- Dr. Jim Hendee, the principal investigator of the Integrated Coral Observing Network (ICON) and the creator of the CREWS program, climbed to the top of a CREWS station for the first time and powered on the station once all sensors had been reconnected (see photo at right). It is believed that Dr. Hendee becomes only the fifth person to have ever performed this action on any CREWS station.
- The sacrificial zinc (anode) connected to the station's base plate was discovered to be completely dissolved on this visit (Tuesday). Fortunately, the CREWS supplies on St. Croix included a replacement zinc and this was installed during Thursday's dive (see photo at right). Note however that there do not appear to be any sacrificial zincs remaining on any of the eight lengths of support chain.
- Throughout the week, Paige Rothenberger and José Sanchez conducted several dives to inspect and clean the station supports; Marlon Hibbert also did a great deal of cleaning while snorkeling; Jim Hendee and Mike Jankulak conducted our own dive operations.
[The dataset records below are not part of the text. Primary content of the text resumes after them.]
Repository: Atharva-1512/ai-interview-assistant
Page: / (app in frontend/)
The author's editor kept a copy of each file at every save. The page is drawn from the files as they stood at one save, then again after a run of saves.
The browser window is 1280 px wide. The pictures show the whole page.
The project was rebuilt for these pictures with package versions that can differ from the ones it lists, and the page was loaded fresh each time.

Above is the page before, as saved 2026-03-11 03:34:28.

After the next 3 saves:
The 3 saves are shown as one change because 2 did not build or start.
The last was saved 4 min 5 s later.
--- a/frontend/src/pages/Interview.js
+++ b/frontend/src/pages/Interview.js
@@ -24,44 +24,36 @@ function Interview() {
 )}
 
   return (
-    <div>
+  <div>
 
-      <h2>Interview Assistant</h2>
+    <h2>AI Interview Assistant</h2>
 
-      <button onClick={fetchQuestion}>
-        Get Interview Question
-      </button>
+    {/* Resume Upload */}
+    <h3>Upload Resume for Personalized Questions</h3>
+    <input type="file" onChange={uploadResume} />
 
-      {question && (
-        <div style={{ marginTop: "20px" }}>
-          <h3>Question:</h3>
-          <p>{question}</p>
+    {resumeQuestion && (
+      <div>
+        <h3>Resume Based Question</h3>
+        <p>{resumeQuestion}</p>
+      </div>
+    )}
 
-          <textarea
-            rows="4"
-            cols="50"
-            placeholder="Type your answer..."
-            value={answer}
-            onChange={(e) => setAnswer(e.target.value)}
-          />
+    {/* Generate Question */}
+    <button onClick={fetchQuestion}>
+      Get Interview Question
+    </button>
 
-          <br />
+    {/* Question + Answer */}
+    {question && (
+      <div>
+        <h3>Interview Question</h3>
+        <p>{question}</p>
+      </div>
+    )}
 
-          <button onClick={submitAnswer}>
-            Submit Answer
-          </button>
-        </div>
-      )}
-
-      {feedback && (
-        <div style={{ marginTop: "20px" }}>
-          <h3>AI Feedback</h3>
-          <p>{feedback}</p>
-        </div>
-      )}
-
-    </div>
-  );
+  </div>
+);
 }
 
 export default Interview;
Paige has spoken several times about wanting to obtain diving reciprocity with either NOAA or AAUS, which would allow us all to dive together and could reduce the number of AOML travelers required for these operations. Until this happens, NOAA/UM dive operations will continued to be conducted separately from DPNR operations.
- It is still too early to know whether the transmitter and antenna replacement will have a long-term positive effect on transmitter performance. However, transmissions resumed on Thursday with a higher signal strength than previously and we take this as a hopeful sign.
All in all this week's operations were wildly successful, but the most significant accomplishment is the formal beginning of DPNR's stewardship of the St. Croix CREWS station. The original CREWS station was installed on this site in 2002, and then retrofitted and reinstalled in 2006. Throughout its lifetime it has required costly maintenance contracts with local commercial dive operators. These arrangements have been suboptimal for many reasons and in recent years the costs have become prohibitively high and they had to be abandoned altogether. Thus we are all the more thrilled to have found caretakers from the scientific and conservation community who feel as strongly about this station's mission as we do. This new relationship may foster a new era of scientific collaboration as other researchers can now bring their projects to Salt River Bay and trust that their work will be supported by St. Croix's best scientific minds.
The Miami team sends its heartfelt thanks to NOAA/CRCP and USVI/DPNR, to Paige Rothenberger, José Sanchez, and Marlon Hibbert. We'd also like to offer a special shout-out to CRCP's Dana Wusinich-Mendez who dove into her enormous rolodex last year and emerged with a half-dozen contact names for potential collaborations in St. Croix -- those names led directly to the present collaboration.
In this photo are pictured, from left to right, Jim Hendee, José Sanchez, Paige Rothenberger and Marlon Hibbert (not shown: Mike Jankulak).[Photo credits: Paige Rothenberger (Jim on pylon), Jim Hendee (base plate zinc), Mike Jankulak (all others).]